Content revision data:
┏━━

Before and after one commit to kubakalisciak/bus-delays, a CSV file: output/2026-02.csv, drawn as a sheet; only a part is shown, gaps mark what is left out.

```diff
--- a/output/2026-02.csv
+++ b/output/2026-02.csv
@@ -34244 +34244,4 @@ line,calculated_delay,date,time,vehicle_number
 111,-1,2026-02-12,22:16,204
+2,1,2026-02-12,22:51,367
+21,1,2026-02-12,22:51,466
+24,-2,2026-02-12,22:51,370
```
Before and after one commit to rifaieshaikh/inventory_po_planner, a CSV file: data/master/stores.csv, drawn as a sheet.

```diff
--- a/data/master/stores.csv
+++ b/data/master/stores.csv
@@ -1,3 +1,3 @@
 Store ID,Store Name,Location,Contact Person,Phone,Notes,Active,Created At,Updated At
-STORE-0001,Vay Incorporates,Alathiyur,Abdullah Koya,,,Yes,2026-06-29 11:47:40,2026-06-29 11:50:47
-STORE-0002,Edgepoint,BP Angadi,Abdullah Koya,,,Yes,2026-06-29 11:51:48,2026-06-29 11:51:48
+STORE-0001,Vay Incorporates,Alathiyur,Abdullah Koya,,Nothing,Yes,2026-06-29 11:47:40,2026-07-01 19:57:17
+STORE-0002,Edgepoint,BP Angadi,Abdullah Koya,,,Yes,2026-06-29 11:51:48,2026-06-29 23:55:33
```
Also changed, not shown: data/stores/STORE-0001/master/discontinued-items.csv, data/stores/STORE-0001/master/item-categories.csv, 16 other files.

┗━━

(Activity):
Each line from the one containing "as a sheet." to the end of the entries above should be copied exactly, and no other line.

(Written solution):
Before and after one commit to rifaieshaikh/inventory_po_planner, a CSV file: data/master/stores.csv, drawn as a sheet.

```diff
--- a/data/master/stores.csv
+++ b/data/master/stores.csv
@@ -1,3 +1,3 @@
 Store ID,Store Name,Location,Contact Person,Phone,Notes,Active,Created At,Updated At
-STORE-0001,Vay Incorporates,Alathiyur,Abdullah Koya,,,Yes,2026-06-29 11:47:40,2026-06-29 11:50:47
-STORE-0002,Edgepoint,BP Angadi,Abdullah Koya,,,Yes,2026-06-29 11:51:48,2026-06-29 11:51:48
+STORE-0001,Vay Incorporates,Alathiyur,Abdullah Koya,,Nothing,Yes,2026-06-29 11:47:40,2026-07-01 19:57:17
+STORE-0002,Edgepoint,BP Angadi,Abdullah Koya,,,Yes,2026-06-29 11:51:48,2026-06-29 23:55:33
```
Also changed, not shown: data/stores/STORE-0001/master/discontinued-items.csv, data/stores/STORE-0001/master/item-categories.csv, 16 other files.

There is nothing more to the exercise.